Free to go
6:00 hr, aluminum alloy, wood, paper, 2013.
installation view: Northwestern University, Evanston IL
Photography by Victor Yañez Lazcano
According to the FBI, suspicious activity is defined as “observed behavior that may be indicative of intelligence gathering or pre-operational planning related to terrorism, criminal or other illicit intention. ” Texas’ Homeland Security Department further describes persons to be reported as “showing unusual interest in utilities, government buildings, historic buildings or similar infrastructure … photographing, videotaping, inquiring about security, drawing diagrams or making notes about such facilities."
Over the past twelve years, the definition of citizen behavior has altered the American public space. Sketching, photographing, or videotaping a historic building is now defined as suspicious activity by the State. Unintentional or otherwise, by defining suspicious activity, the State Department has determined the activities of artists as reportable. These activities, when removed of suspicion, are behaviors exhibited by not only artists, but architects, students, hobbyist and tourist alike. And so, the definition of a citizen’s behavior is no longer centered around the particular behavior, but rather the suspicion, a feeling, of the behavior.

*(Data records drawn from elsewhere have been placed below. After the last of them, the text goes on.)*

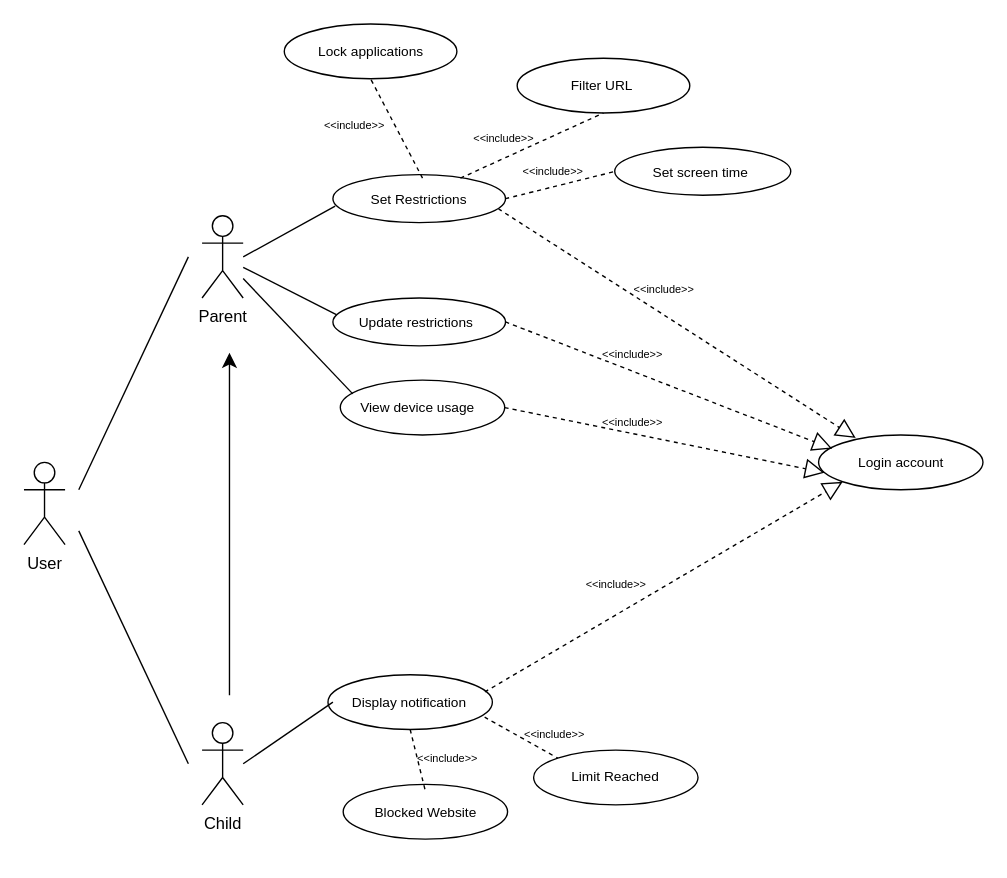
Earlier version of the draw.io diagram design.drawio (Inco9nit0/Parental-Lock-System-Project-FYP-). Source tidied: cells renumbered, new cells numbered last; positions are measured from the earlier drawing's top-left corner, leaving out a move shared by most shapes. Both pictures are drawn from the tidied source at 137%, with x=0, y=0 at pixel (23, 23).
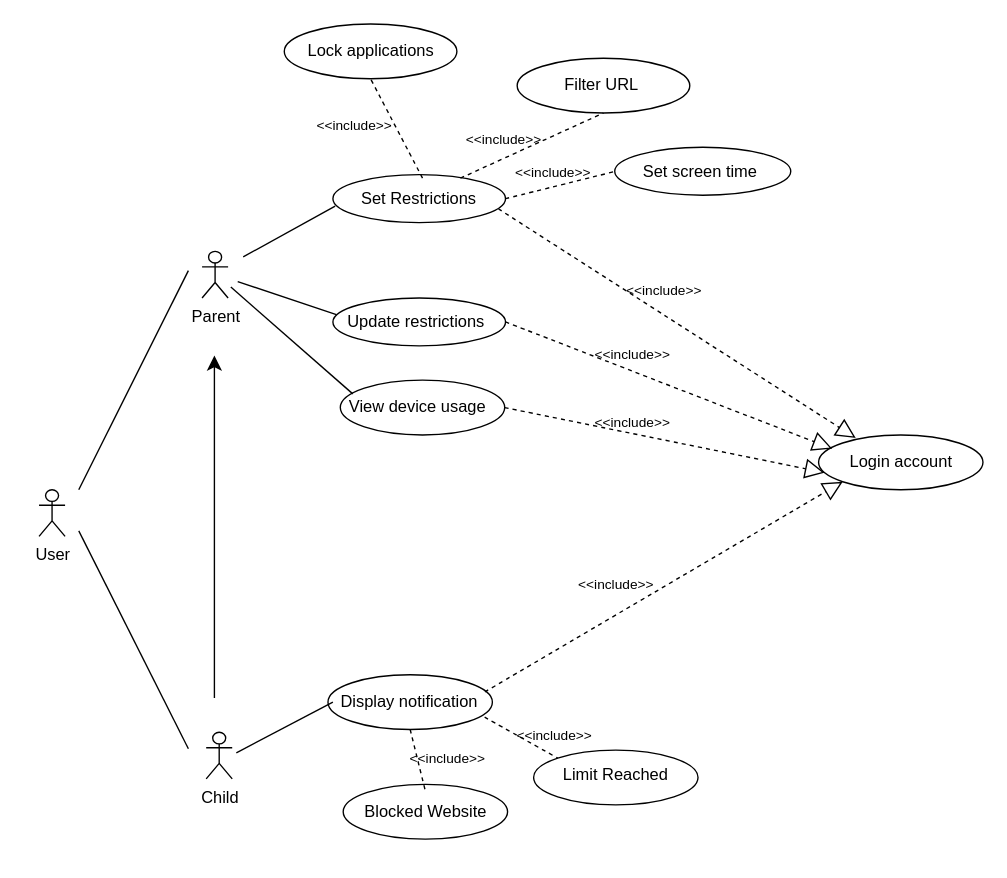
Above is the later version.

Unchanged cells that the change refers to:
```xml
<mxCell id="4" style="ellipse;whiteSpace=wrap;html=1;" parent="1" vertex="1">
  <mxGeometry x="225.5" y="200" width="126" height="35" as="geometry" />
</mxCell>
```

What changed in the source:
```diff
@@
     <mxCell id="6" value="User&lt;div&gt;&lt;br&gt;&lt;/div&gt;" style="shape=umlActor;verticalLabelPosition=bottom;verticalAlign=top;html=1;" parent="1" vertex="1">
-      <mxGeometry y="320" width="30" height="60" as="geometry" />
+      <mxGeometry x="11" y="340" width="19" height="34" as="geometry" />
     </mxCell>
     <mxCell id="7" value="Parent&lt;div&gt;&lt;br&gt;&lt;/div&gt;" style="shape=umlActor;verticalLabelPosition=bottom;verticalAlign=top;html=1;outlineConnect=0;" parent="1" vertex="1">
-      <mxGeometry x="130" y="140" width="30" height="60" as="geometry" />
+      <mxGeometry x="130" y="166" width="19" height="34" as="geometry" />
     </mxCell>
     <mxCell id="8" value="Child&lt;div&gt;&lt;br&gt;&lt;/div&gt;" style="shape=umlActor;verticalLabelPosition=bottom;verticalAlign=top;html=1;" parent="1" vertex="1">
-      <mxGeometry x="130" y="510" width="30" height="60" as="geometry" />
+      <mxGeometry x="133" y="517" width="19" height="34" as="geometry" />
     </mxCell>
     <mxCell id="9" style="endArrow=none;html=1;rounded=0;fontSize=12;startSize=8;endSize=8;curved=1;" parent="1" edge="1">
       <mxGeometry relative="1" as="geometry">
         <mxPoint x="40" y="340" as="sourcePoint" />
-        <mxPoint x="120" y="170" as="targetPoint" />
+        <mxPoint x="120" y="180" as="targetPoint" />
       </mxGeometry>
     </mxCell>
     <mxCell id="10" style="endArrow=none;html=1;rounded=0;fontSize=12;startSize=8;endSize=8;curved=1;" parent="1" edge="1">
       <mxGeometry relative="1" as="geometry">
         <mxPoint x="40" y="370" as="sourcePoint" />
-        <mxPoint x="120" y="540" as="targetPoint" />
+        <mxPoint x="120" y="529" as="targetPoint" />
       </mxGeometry>
     </mxCell>
     <mxCell id="11" style="endArrow=classic;html=1;rounded=0;fontSize=12;startSize=8;endSize=8;curved=1;" parent="1" edge="1">
       <mxGeometry relative="1" as="geometry">
-        <mxPoint x="150" y="490" as="sourcePoint" />
-        <mxPoint x="150" y="240" as="targetPoint" />
+        <mxPoint x="139" y="492" as="sourcePoint" />
+        <mxPoint x="139" y="242" as="targetPoint" />
       </mxGeometry>
     </mxCell>
-    <mxCell id="12" value="Filter URL&amp;nbsp;" style="text;html=1;align=center;verticalAlign=middle;whiteSpace=wrap;rounded=0;fontSize=10;" parent="1" vertex="1">
+    <mxCell id="12" value="Filter URL&amp;nbsp;" style="text;html=1;align=center;verticalAlign=middle;whiteSpace=wrap;rounded=0;fontSize=12;" parent="1" vertex="1">
       <mxGeometry x="367.5" y="30" width="111" height="30" as="geometry" />
     </mxCell>
@@
-    <mxCell id="14" value="Set screen time&amp;nbsp;" style="text;html=1;align=center;verticalAlign=middle;whiteSpace=wrap;rounded=0;fontSize=10;" parent="1" vertex="1">
+    <mxCell id="14" value="Set screen time&amp;nbsp;" style="text;html=1;align=center;verticalAlign=middle;whiteSpace=wrap;rounded=0;fontSize=12;" parent="1" vertex="1">
       <mxGeometry x="440" y="92.5" width="111" height="30" as="geometry" />
     </mxCell>
@@
-    <mxCell id="16" value="Lock applications" style="text;html=1;align=center;verticalAlign=middle;whiteSpace=wrap;rounded=0;fontSize=10;" parent="1" vertex="1">
+    <mxCell id="16" value="Lock applications" style="text;html=1;align=center;verticalAlign=middle;whiteSpace=wrap;rounded=0;fontSize=12;" parent="1" vertex="1">
       <mxGeometry x="197.5" y="5" width="111" height="30" as="geometry" />
     </mxCell>
@@
-    <mxCell id="18" value="Update restrictions" style="text;html=1;align=center;verticalAlign=middle;whiteSpace=wrap;rounded=0;fontSize=10;" parent="1" vertex="1">
+    <mxCell id="18" value="Update restrictions" style="text;html=1;align=center;verticalAlign=middle;whiteSpace=wrap;rounded=0;fontSize=12;" parent="1" vertex="1">
       <mxGeometry x="230.9" y="202.5" width="111" height="30" as="geometry" />
     </mxCell>
-    <mxCell id="19" style="endArrow=none;html=1;rounded=0;fontSize=12;startSize=8;endSize=8;curved=1;entryX=0.02;entryY=0.348;entryDx=0;entryDy=0;entryPerimeter=0;" parent="1" edge="1" source="7" target="4">
-      <mxGeometry relative="1" as="geometry" />
+    <mxCell id="19" style="endArrow=none;html=1;rounded=0;fontSize=12;startSize=8;endSize=8;curved=1;entryX=0.02;entryY=0.348;entryDx=0;entryDy=0;entryPerimeter=0;" parent="1" edge="1" target="4">
+      <mxGeometry relative="1" as="geometry">
+        <mxPoint x="156" y="188" as="sourcePoint" />
+      </mxGeometry>
     </mxCell>
@@
-    <mxCell id="22" value="View device usage" style="text;html=1;align=center;verticalAlign=middle;whiteSpace=wrap;rounded=0;fontSize=10;" parent="1" vertex="1">
+    <mxCell id="22" value="View device usage" style="text;html=1;align=center;verticalAlign=middle;whiteSpace=wrap;rounded=0;fontSize=12;" parent="1" vertex="1">
       <mxGeometry x="235.4" y="265" width="104.6" height="30" as="geometry" />
     </mxCell>
-    <mxCell id="23" style="endArrow=none;html=1;rounded=0;fontSize=12;startSize=8;endSize=8;curved=1;" parent="1" edge="1" source="7">
+    <mxCell id="23" style="endArrow=none;html=1;rounded=0;fontSize=12;startSize=8;endSize=8;curved=1;" parent="1" edge="1">
       <mxGeometry relative="1" as="geometry">
+        <mxPoint x="151" y="192" as="sourcePoint" />
         <mxPoint x="240" y="270" as="targetPoint" />
       </mxGeometry>
     </mxCell>
@@
-    <mxCell id="25" value="Display notification" style="text;html=1;align=center;verticalAlign=middle;whiteSpace=wrap;rounded=0;fontSize=10;" parent="1" vertex="1">
+    <mxCell id="25" value="Display notification" style="text;html=1;align=center;verticalAlign=middle;whiteSpace=wrap;rounded=0;fontSize=12;" parent="1" vertex="1">
       <mxGeometry x="225.5" y="480" width="111" height="30" as="geometry" />
     </mxCell>
     <mxCell id="26" style="endArrow=none;html=1;rounded=0;fontSize=12;startSize=8;endSize=8;curved=1;entryX=0;entryY=0.5;entryDx=0;entryDy=0;" parent="1" edge="1" target="25">
       <mxGeometry relative="1" as="geometry">
-        <mxPoint x="160" y="540" as="sourcePoint" />
+        <mxPoint x="155" y="532" as="sourcePoint" />
       </mxGeometry>
     </mxCell>
@@
-    <mxCell id="29" value="Blocked Website" style="text;html=1;align=center;verticalAlign=middle;whiteSpace=wrap;rounded=0;fontSize=10;" parent="1" vertex="1">
+    <mxCell id="29" value="Blocked Website" style="text;html=1;align=center;verticalAlign=middle;whiteSpace=wrap;rounded=0;fontSize=12;" parent="1" vertex="1">
       <mxGeometry x="237.5" y="560" width="111" height="30" as="geometry" />
     </mxCell>
-    <mxCell id="30" value="&amp;nbsp;Limit Reached&lt;div&gt;&lt;br/&gt;&lt;/div&gt;" style="text;html=1;align=center;verticalAlign=middle;whiteSpace=wrap;rounded=0;fontSize=10;" parent="1" vertex="1">
+    <mxCell id="30" value="&amp;nbsp;Limit Reached&lt;div&gt;&lt;br/&gt;&lt;/div&gt;" style="text;html=1;align=center;verticalAlign=middle;whiteSpace=wrap;rounded=0;fontSize=12;" parent="1" vertex="1">
       <mxGeometry x="375" y="540" width="111" height="30" as="geometry" />
     </mxCell>
@@
-    <mxCell id="33" value="&lt;div&gt;Login account&lt;/div&gt;" style="text;html=1;align=center;verticalAlign=middle;whiteSpace=wrap;rounded=0;fontSize=10;" parent="1" vertex="1">
+    <mxCell id="33" value="&lt;div&gt;Login account&lt;/div&gt;" style="text;html=1;align=center;verticalAlign=middle;whiteSpace=wrap;rounded=0;fontSize=12;" parent="1" vertex="1">
       <mxGeometry x="584.5" y="305" width="111" height="30" as="geometry" />
     </mxCell>
@@
-    <mxCell id="38" value="&amp;lt;&amp;lt;include&amp;gt;&amp;gt;" style="text;html=1;align=center;verticalAlign=middle;whiteSpace=wrap;rounded=0;fontSize=8;" parent="1" vertex="1">
+    <mxCell id="38" value="&amp;lt;&amp;lt;include&amp;gt;&amp;gt;" style="text;html=1;align=center;verticalAlign=middle;whiteSpace=wrap;rounded=0;fontSize=10;" parent="1" vertex="1">
       <mxGeometry x="432.5" y="185" width="68.5" height="17.5" as="geometry" />
     </mxCell>
-    <mxCell id="39" value="&amp;lt;&amp;lt;include&amp;gt;&amp;gt;" style="text;html=1;align=center;verticalAlign=middle;whiteSpace=wrap;rounded=0;fontSize=8;" parent="1" vertex="1">
+    <mxCell id="39" value="&amp;lt;&amp;lt;include&amp;gt;&amp;gt;" style="text;html=1;align=center;verticalAlign=middle;whiteSpace=wrap;rounded=0;fontSize=10;" parent="1" vertex="1">
       <mxGeometry x="410" y="232.5" width="68.5" height="17.5" as="geometry" />
     </mxCell>
-    <mxCell id="40" value="&amp;lt;&amp;lt;include&amp;gt;&amp;gt;" style="text;html=1;align=center;verticalAlign=middle;whiteSpace=wrap;rounded=0;fontSize=8;" parent="1" vertex="1">
+    <mxCell id="40" value="&amp;lt;&amp;lt;include&amp;gt;&amp;gt;" style="text;html=1;align=center;verticalAlign=middle;whiteSpace=wrap;rounded=0;fontSize=10;" parent="1" vertex="1">
       <mxGeometry x="410" y="282.5" width="68.5" height="17.5" as="geometry" />
     </mxCell>
-    <mxCell id="41" value="&amp;lt;&amp;lt;include&amp;gt;&amp;gt;" style="text;html=1;align=center;verticalAlign=middle;whiteSpace=wrap;rounded=0;fontSize=8;" parent="1" vertex="1">
+    <mxCell id="41" value="&amp;lt;&amp;lt;include&amp;gt;&amp;gt;" style="text;html=1;align=center;verticalAlign=middle;whiteSpace=wrap;rounded=0;fontSize=10;" parent="1" vertex="1">
       <mxGeometry x="397.8" y="400" width="68.5" height="17.5" as="geometry" />
     </mxCell>
@@
-    <mxCell id="45" value="&amp;lt;&amp;lt;include&amp;gt;&amp;gt;" style="text;html=1;align=center;verticalAlign=middle;whiteSpace=wrap;rounded=0;fontSize=8;" parent="1" vertex="1">
+    <mxCell id="45" value="&amp;lt;&amp;lt;include&amp;gt;&amp;gt;" style="text;html=1;align=center;verticalAlign=middle;whiteSpace=wrap;rounded=0;fontSize=10;" parent="1" vertex="1">
       <mxGeometry x="353" y="510" width="68.5" height="17.5" as="geometry" />
     </mxCell>
-    <mxCell id="46" value="&amp;lt;&amp;lt;include&amp;gt;&amp;gt;" style="text;html=1;align=center;verticalAlign=middle;whiteSpace=wrap;rounded=0;fontSize=8;" parent="1" vertex="1">
+    <mxCell id="46" value="&amp;lt;&amp;lt;include&amp;gt;&amp;gt;" style="text;html=1;align=center;verticalAlign=middle;whiteSpace=wrap;rounded=0;fontSize=10;" parent="1" vertex="1">
       <mxGeometry x="275" y="527.5" width="68.5" height="17.5" as="geometry" />
     </mxCell>
-    <mxCell id="47" value="&amp;lt;&amp;lt;include&amp;gt;&amp;gt;" style="text;html=1;align=center;verticalAlign=middle;whiteSpace=wrap;rounded=0;fontSize=8;" parent="1" vertex="1">
+    <mxCell id="47" value="&amp;lt;&amp;lt;include&amp;gt;&amp;gt;" style="text;html=1;align=center;verticalAlign=middle;whiteSpace=wrap;rounded=0;fontSize=10;" parent="1" vertex="1">
       <mxGeometry x="206.5" y="65" width="68.5" height="17.5" as="geometry" />
     </mxCell>
-    <mxCell id="48" value="&amp;lt;&amp;lt;include&amp;gt;&amp;gt;" style="text;html=1;align=center;verticalAlign=middle;whiteSpace=wrap;rounded=0;fontSize=8;" parent="1" vertex="1">
+    <mxCell id="48" value="&amp;lt;&amp;lt;include&amp;gt;&amp;gt;" style="text;html=1;align=center;verticalAlign=middle;whiteSpace=wrap;rounded=0;fontSize=10;" parent="1" vertex="1">
       <mxGeometry x="316" y="75" width="68.5" height="17.5" as="geometry" />
     </mxCell>
-    <mxCell id="49" value="&amp;lt;&amp;lt;include&amp;gt;&amp;gt;" style="text;html=1;align=center;verticalAlign=middle;whiteSpace=wrap;rounded=0;fontSize=8;" parent="1" vertex="1">
+    <mxCell id="49" value="&amp;lt;&amp;lt;include&amp;gt;&amp;gt;" style="text;html=1;align=center;verticalAlign=middle;whiteSpace=wrap;rounded=0;fontSize=10;" parent="1" vertex="1">
       <mxGeometry x="351.5" y="98.8" width="68.5" height="17.5" as="geometry" />
     </mxCell>
-    <mxCell id="50" value="Set Restrictions" style="text;html=1;align=center;verticalAlign=middle;whiteSpace=wrap;rounded=0;fontSize=10;" parent="1" vertex="1">
+    <mxCell id="50" value="Set Restrictions" style="text;html=1;align=center;verticalAlign=middle;whiteSpace=wrap;rounded=0;fontSize=12;" parent="1" vertex="1">
       <mxGeometry x="233" y="112.5" width="111" height="30" as="geometry" />
     </mxCell>
```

In 2013, Jesus Mejia & Ruth participated in Northwestern University's Graduate Studies Conference In Bodies We Trust: Performance, Affect and Political Economy. As artists, Jesus Mejia & Ruth exhibited this suspicious activity and for the length of the day, sketched the historic places of education on Northwestern University's campus.